He apologized to the stranger and paid for his meal just to calm him down, but he never bothered with ‘Reds’ again after that. Perry reached the food court and glanced around at his options. In the field of ‘Greens’ and ‘Reds’ a single black zero hovered over a woman’s head. He did not register it at first, she was sitting between his two finalists, pizza and fried chicken. As his head moved from one to the other he saw the zero but did not register it until several seconds later. He looked back to double check. The owner of the black zero, a pale woman with short dark hair wearing a white business dress, smiled at Perry. Curiosity guided him to her small, single-person table.

“Hi,” Perry gave her a friendly wave. “I’m Perry.  Uh… are you feeling okay?” The woman nodded, but her smile disappeared. Her lips straightened and her face shifted from warm and welcoming to a business-like demeanor. Perry had seen that look in each of his dozens of job interviews.

“I’m fine, Perry. Why do you ask? My name is Dana Sharp, by the way.” Her hands remained clasped together on the table as she introduced herself.

“Oh, no reason,” Perry wracked his mind to find an excuse for his awkwardness. “Sorry to have bothered you, ma’am, the truth is I came to talk to you on a dare. I’ll leave you be now,” he gave her a polite nod and moved to step away. While running the excuse through his mind for plausibility he remembered something his best friend told him.

Perry’s best friend knew more about his ability than Perry himself. He mentioned in passing that it might not work on everyone that crossed his path.

People from other universes aren’t bound by the rules of this universe. You might not get any stats from them,” Mundo’s voice echoed in Perry’s mind. He stopped and turned to face Dana again.

“Are you from around here?” he asked as generally as he could.

“I suppose that depends on how you define…,” Dana gestured at the wide open food court with her hands. “… here. Do you mean the mall, the city, the state, the country, or the Earth?” Perry rushed back to the table-side. He leaned over with one arm on the table.

“You are from a different Earth? I knew it! What’s it like?” Dana nodded to confirm his assumption.

“It’s very busy. So please,” she gestured to the empty seat across from her. “Have a seat.

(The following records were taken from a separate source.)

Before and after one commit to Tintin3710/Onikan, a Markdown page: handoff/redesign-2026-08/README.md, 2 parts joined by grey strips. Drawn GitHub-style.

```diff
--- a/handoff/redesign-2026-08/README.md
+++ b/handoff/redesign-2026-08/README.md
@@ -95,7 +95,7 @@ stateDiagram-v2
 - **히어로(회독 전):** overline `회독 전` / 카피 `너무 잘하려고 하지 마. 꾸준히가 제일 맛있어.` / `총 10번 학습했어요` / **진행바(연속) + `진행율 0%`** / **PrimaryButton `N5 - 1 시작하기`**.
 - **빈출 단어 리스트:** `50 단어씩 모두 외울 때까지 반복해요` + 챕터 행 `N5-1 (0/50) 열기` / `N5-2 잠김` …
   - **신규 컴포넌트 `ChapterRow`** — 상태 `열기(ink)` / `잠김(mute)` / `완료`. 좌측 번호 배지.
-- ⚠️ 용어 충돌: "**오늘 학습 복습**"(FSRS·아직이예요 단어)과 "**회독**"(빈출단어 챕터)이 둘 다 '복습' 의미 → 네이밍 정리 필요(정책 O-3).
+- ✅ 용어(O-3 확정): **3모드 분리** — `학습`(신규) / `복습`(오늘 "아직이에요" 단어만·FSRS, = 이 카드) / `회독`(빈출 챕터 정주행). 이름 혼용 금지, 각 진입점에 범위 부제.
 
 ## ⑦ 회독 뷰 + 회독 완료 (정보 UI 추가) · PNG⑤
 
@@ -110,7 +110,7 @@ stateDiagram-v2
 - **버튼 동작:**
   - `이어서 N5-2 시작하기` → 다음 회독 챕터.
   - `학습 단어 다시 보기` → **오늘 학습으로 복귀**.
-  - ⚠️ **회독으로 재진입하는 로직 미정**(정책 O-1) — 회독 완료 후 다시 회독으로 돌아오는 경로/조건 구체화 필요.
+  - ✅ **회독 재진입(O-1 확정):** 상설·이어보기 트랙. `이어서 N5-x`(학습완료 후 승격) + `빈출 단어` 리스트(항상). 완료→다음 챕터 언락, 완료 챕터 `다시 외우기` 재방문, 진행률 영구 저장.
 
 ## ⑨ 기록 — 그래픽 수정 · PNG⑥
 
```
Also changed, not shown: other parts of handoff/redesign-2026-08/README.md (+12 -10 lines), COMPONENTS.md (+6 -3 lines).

I have other appointments to get to.” Perry sat down without knowing why.

“I’m an appointment?” he asked.

“I know it’s sudden, but what better way to gauge prospective employees than by catching them off-guard?”

“You’re offering me a job?” Perry looked to his sides, up and down the food court. He assumed he’d find cameras filming him for some sort of prank show, but saw none.

“Well, you’re not slow. That’s something,” Dana said. “I run a corporation across multiple universes, and I need someone like you to help vet applicants’ health and honesty.”

“You know what I am?” Perry smacked his forehead. “Duh. Of course, you know. You’re from a different universe.” Dana’s head tilted ever-so-slightly to the right and her eyes narrowed.

“Do YOU know what you are?” she asked. Perry nodded.

“Oh yeah, Mundo explained it all to me. I’m #15, La Pera. Which Unique are you?”

“Thank you for your time, Perry. The offer has been rescinded,” Dana said abrubtly, then stood from her seat and walked away.

“Wait! Why?” Perry jumped from his seat to catch up with her. He reached to grab her arm, but someone grabbed his. It belonged to a short, stocky bald woman. A red skull tattooed on her head grinned at Perry.

“Interview is over,” the short woman said.

“WHY!?” he shouted at Dana as she stepped into a tall, black hole floating in the air.

“Because Ms. Sharp said so,” the short woman replied. She shoved Perry’s arm away then followed Dana into the portal. Then it disappeared.